- **Material for the task**
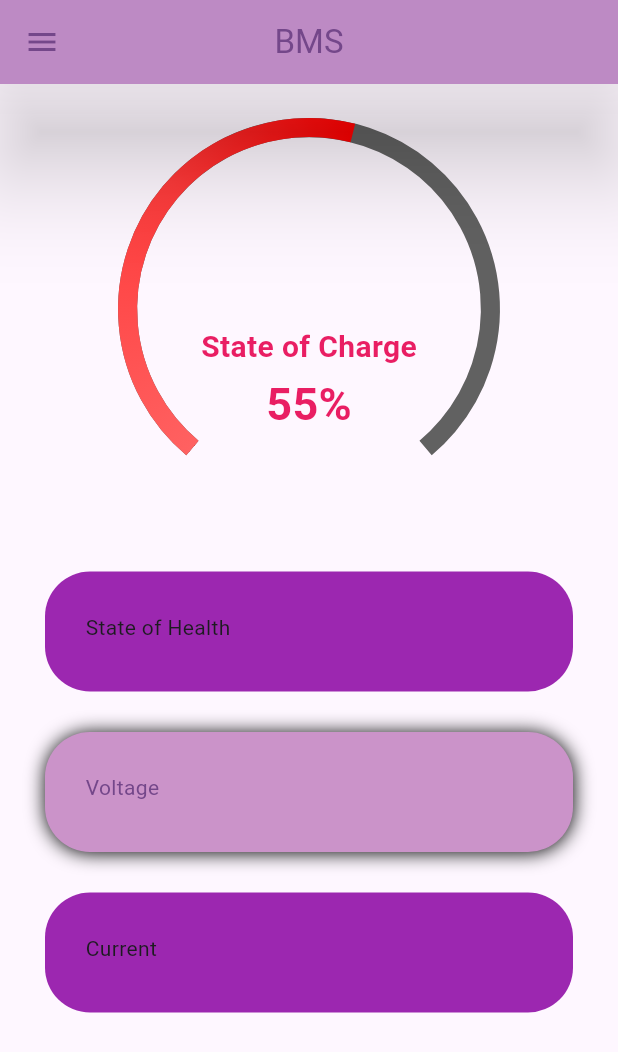
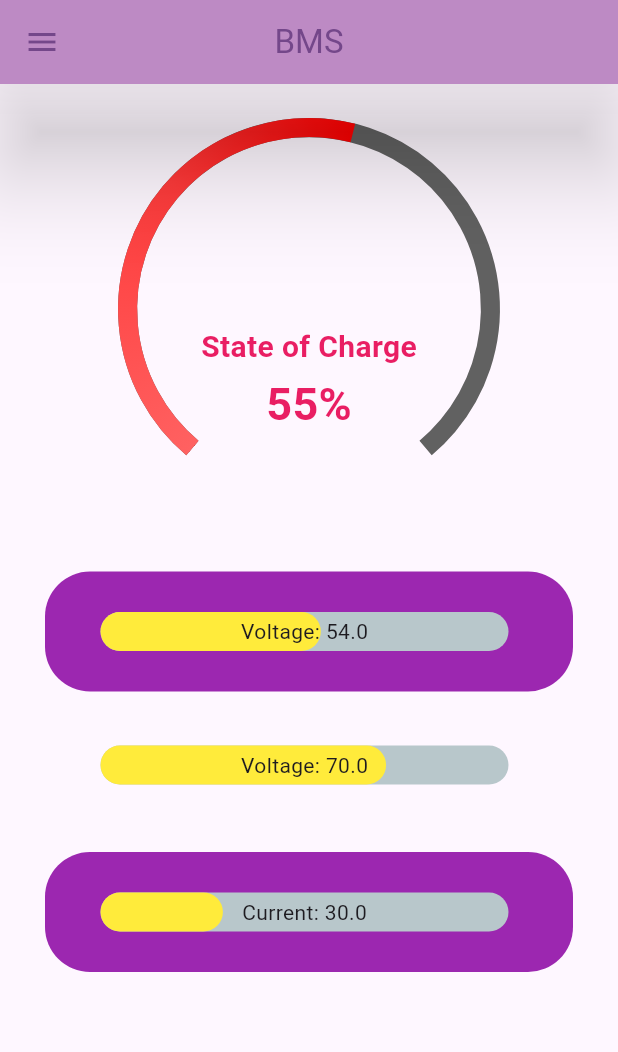
Before and after one commit to Sudharsshan/Flutter_BMS, a Flutter app: the screen it shows after launch, on a phone screen of 412 x 824 dp. Shown: the top 1052 px of the screen. Run offline on Flutter 3.47's test engine with Material 3 defaults, Android fonts, the phone set to English and light mode, and no system bars; drawn by our look-alikes of percent_indicator, syncfusion_flutter_gauges; our stand-ins replace fluttertoast, shared_preferences; missing offline and left inert: workmanager.

Commit message:
adjusted main screen widgets

```diff
--- a/lib/main.dart
+++ b/lib/main.dart
@@ -11,6 +11,7 @@ import 'dart:convert';
 import 'package:shared_preferences/shared_preferences.dart';
 import 'package:flutter/services.dart';
 import 'package:syncfusion_flutter_gauges/gauges.dart';
+import 'package:percent_indicator/linear_percent_indicator.dart';
 
 //This var stores data from the api response received
 String responseData = 'Loading...';
@@ -207,28 +208,15 @@ class _MyAppState extends State<MyApp>{
                             color: Colors.purple,
                             borderRadius: BorderRadius.all(Radius.circular(30))
                         ),
-                        child: const Text("State of Health"),
+                        child: SOH(percent: 0.54,),
                       ),
 
                       Container(
                         height: 80,
                         width: 500,
                         padding: const EdgeInsets.all(27),
-                        margin: const EdgeInsets.fromLTRB(30, 18, 30, 9),
-                        decoration: const BoxDecoration(
-                            color: Color.fromARGB(255, 203, 147, 201),
-                            borderRadius: BorderRadius.all(Radius.circular(30)),
-                            boxShadow: <BoxShadow>[
-                              BoxShadow(
-                                color: Colors.black,
-                                blurRadius: 10,
-                                offset: Offset(0.3, 0.60),
-                              )
-                            ]
-                        ),
-                        child: const SelectableText("Voltage",
-                          style: TextStyle(
-                              color: Color.fromARGB(255, 116, 71, 138)),),
+                        margin: const EdgeInsets.symmetric(vertical: 0, horizontal: 30),
+                        child: VOLTAGE(percent: 0.7,),
                       ),
 
                       Container(
@@ -240,7 +228,7 @@ class _MyAppState extends State<MyApp>{
                             color: Colors.purple,
                             borderRadius: BorderRadius.all(Radius.circular(30))
                         ),
-                        child: const Text("Current"),
+                        child: CURRENT(percent: 0.3),
                       ),
                     ],
                   ),
@@ -296,3 +284,165 @@ class BatteryInfoContainer extends StatelessWidget {
     );
   }
 }
+late double State_Of_Health;
+
+
+class SOH extends StatefulWidget {
+late double percent;
+  SOH( {
+    required this.percent,
+});
+
+  @override
+  _SOHState createState() => _SOHState(percent);
+}
+
+class _SOHState extends State<SOH> {
+  String finalD = '';
+
+  _SOHState(double percent){
+    State_Of_Health = percent;
+  }
+
+
+  @override
+  void initState() {
+    // TODO: implement initState
+    super.initState();
+
+    //This is you value 10 where you divide by 100 then you get the value
+    // between 0 -1 which is expected by the linerprogressindicator
+    //  Here you get your percentage and the assign it to the percentage
+
+    finalD = (State_Of_Health*100).toString(); // here you asign to the String
+// or convert it to int as :finalD =(percentage * 100).toInt().toString();
+
+  }
+
+  @override
+  Widget build(BuildContext context) {
+    return Container(
+      child: Center(
+        child: LinearPercentIndicator(
+          width: MediaQuery.of(context).size.width -120,
+          animation: true,
+          lineHeight: 40.0,
+          animationDuration: 2500,
+          percent: State_Of_Health,
+          center: Text('Voltage: $finalD'),
+          linearStrokeCap: LinearStrokeCap.roundAll,
+          progressColor: Colors.yellow,
+
+        ),
+      ),
+    );
+  }
+}
+
+
+late double VoltageData;
+class VOLTAGE extends StatefulWidget {
+  late double percent;
+  VOLTAGE( {
+    required this.percent,
+  });
+
+  @override
+  _VOLTAGEState createState() => _VOLTAGEState(percent);
+}
+
+class _VOLTAGEState extends State<VOLTAGE> {
+  String finalD = '';
+
+  _VOLTAGEState(double percent){
+    VoltageData = percent;
+  }
+
+
+  @override
+  void initState() {
+    // TODO: implement initState
+    super.initState();
+
+    //This is you value 10 where you divide by 100 then you get the value
+    // between 0 -1 which is expected by the linerprogressindicator
+    //  Here you get your percentage and the assign it to the percentage
+
+    finalD = (VoltageData*100).toString(); // here you asign to the String
+// or convert it to int as :finalD =(percentage * 100).toInt().toString();
+
+  }
+
+  @override
+  Widget build(BuildContext context) {
+    return Container(
+      child: Center(
+        child: LinearPercentIndicator(
+          width: MediaQuery.of(context).size.width -120,
+          animation: true,
+          lineHeight: 40.0,
+          animationDuration: 2500,
+          percent: VoltageData,
+          center: Text('Voltage: $finalD'),
+          linearStrokeCap: LinearStrokeCap.roundAll,
+          progressColor: Colors.yellow,
+
+        ),
+      ),
+    );
+  }
+}
+
+
+late double CurrentData;
+class CURRENT extends StatefulWidget {
+  late double percent;
+  CURRENT( {
+    required this.percent,
+  });
+
+  @override
+  _CURRENTState createState() => _CURRENTState(percent);
+}
+
+class _CURRENTState extends State<CURRENT> {
+  String finalD = '';
+
+  _CURRENTState(double percent){
+    CurrentData = percent;
+  }
+
+
+  @override
+  void initState() {
+    // TODO: implement initState
+    super.initState();
+
+    //This is you value 10 where you divide by 100 then you get the value
+    // between 0 -1 which is expected by the linerprogressindicator
+    //  Here you get your percentage and the assign it to the percentage
+
+    finalD = (CurrentData*100).toString(); // here you asign to the String
+// or convert it to int as :finalD =(percentage * 100).toInt().toString();
+
+  }
+
+  @override
+  Widget build(BuildContext context) {
+    return Container(
+      child: Center(
+        child: LinearPercentIndicator(
+          width: MediaQuery.of(context).size.width -120,
+          animation: true,
+          lineHeight: 40.0,
+          animationDuration: 2500,
+          percent: CurrentData,
+          center: Text('Current: $finalD'),
+          linearStrokeCap: LinearStrokeCap.roundAll,
+          progressColor: Colors.yellow,
+
+        ),
+      ),
+    );
+  }
+}
--- /dev/null
+++ b/lib/percentindicator.dart
@@ -0,0 +1,68 @@
+import 'package:batterymanagementsystem/theme.dart';
+import 'package:flutter/material.dart';
+import 'package:batterymanagementsystem/percentindicator.dart';
+import 'package:percent_indicator/linear_percent_indicator.dart';
+
+void main() => runApp(MyApp());
+
+class MyApp extends StatefulWidget {
+  MyApp({super.key});
+
+  @override
+  _MyAppState createState() => _MyAppState();
+}
+
+class _MyAppState extends State<MyApp> {
+  @override
+  Widget build(BuildContext context) {
+    return MaterialApp(
+      home: Scaffold(
+        body: SafeArea(child: SampleApp()),
+      ),
+    );
+  }
+}
+
+class SampleApp extends StatefulWidget {
+  SampleApp({super.key});
+
+  @override
+  _SampleAppState createState() => _SampleAppState();
+}
+
+class _SampleAppState extends State<SampleApp> {
+  String finalD = '';
+  late double percentage;
+
+  @override
+  void initState() {
+    // TODO: implement initState
+    super.initState();
+
+    //This is you value 10 where you divide by 100 then you get the value
+    // between 0 -1 which is expected by the linerprogressindicator
+    percentage = 10 /100; //  Here you get your percentage and the assign it to the percentage
+
+    finalD = (percentage*100).toString(); // here you asign to the String
+// or convert it to int as :finalD =(percentage * 100).toInt().toString();
+
+  }
+
+  @override
+  Widget build(BuildContext context) {
+    return Container(
+      child: Center(
+        child: LinearPercentIndicator(
+          width: MediaQuery.of(context).size.width - 50,
+          animation: true,
+          lineHeight: 25.0,
+          animationDuration: 2500,
+          percent: percentage,
+          center: Text('$finalD'),
+          linearStrokeCap: LinearStrokeCap.roundAll,
+          progressColor: Colors.yellow,
+        ),
+      ),
+    );
+  }
+}
--- a/pubspec.yaml
+++ b/pubspec.yaml
@@ -47,6 +47,7 @@ dependencies:
   fluttertoast: ^8.2.4
   workmanager: ^0.5.2
   shared_preferences: ^2.2.2
+  percent_indicator: ^4.2.3
 
 dev_dependencies:
   flutter_test:
```
Also changed, not shown: pubspec.lock.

- **Problem to work on**
Every line that holds the word "import" should be copied from the records.

- **Output for this task**
@@ -11,6 +11,7 @@ import 'dart:convert';
 import 'package:shared_preferences/shared_preferences.dart';
 import 'package:flutter/services.dart';
 import 'package:syncfusion_flutter_gauges/gauges.dart';
+import 'package:percent_indicator/linear_percent_indicator.dart';
+import 'package:batterymanagementsystem/theme.dart';
+import 'package:flutter/material.dart';
+import 'package:batterymanagementsystem/percentindicator.dart';
+import 'package:percent_indicator/linear_percent_indicator.dart';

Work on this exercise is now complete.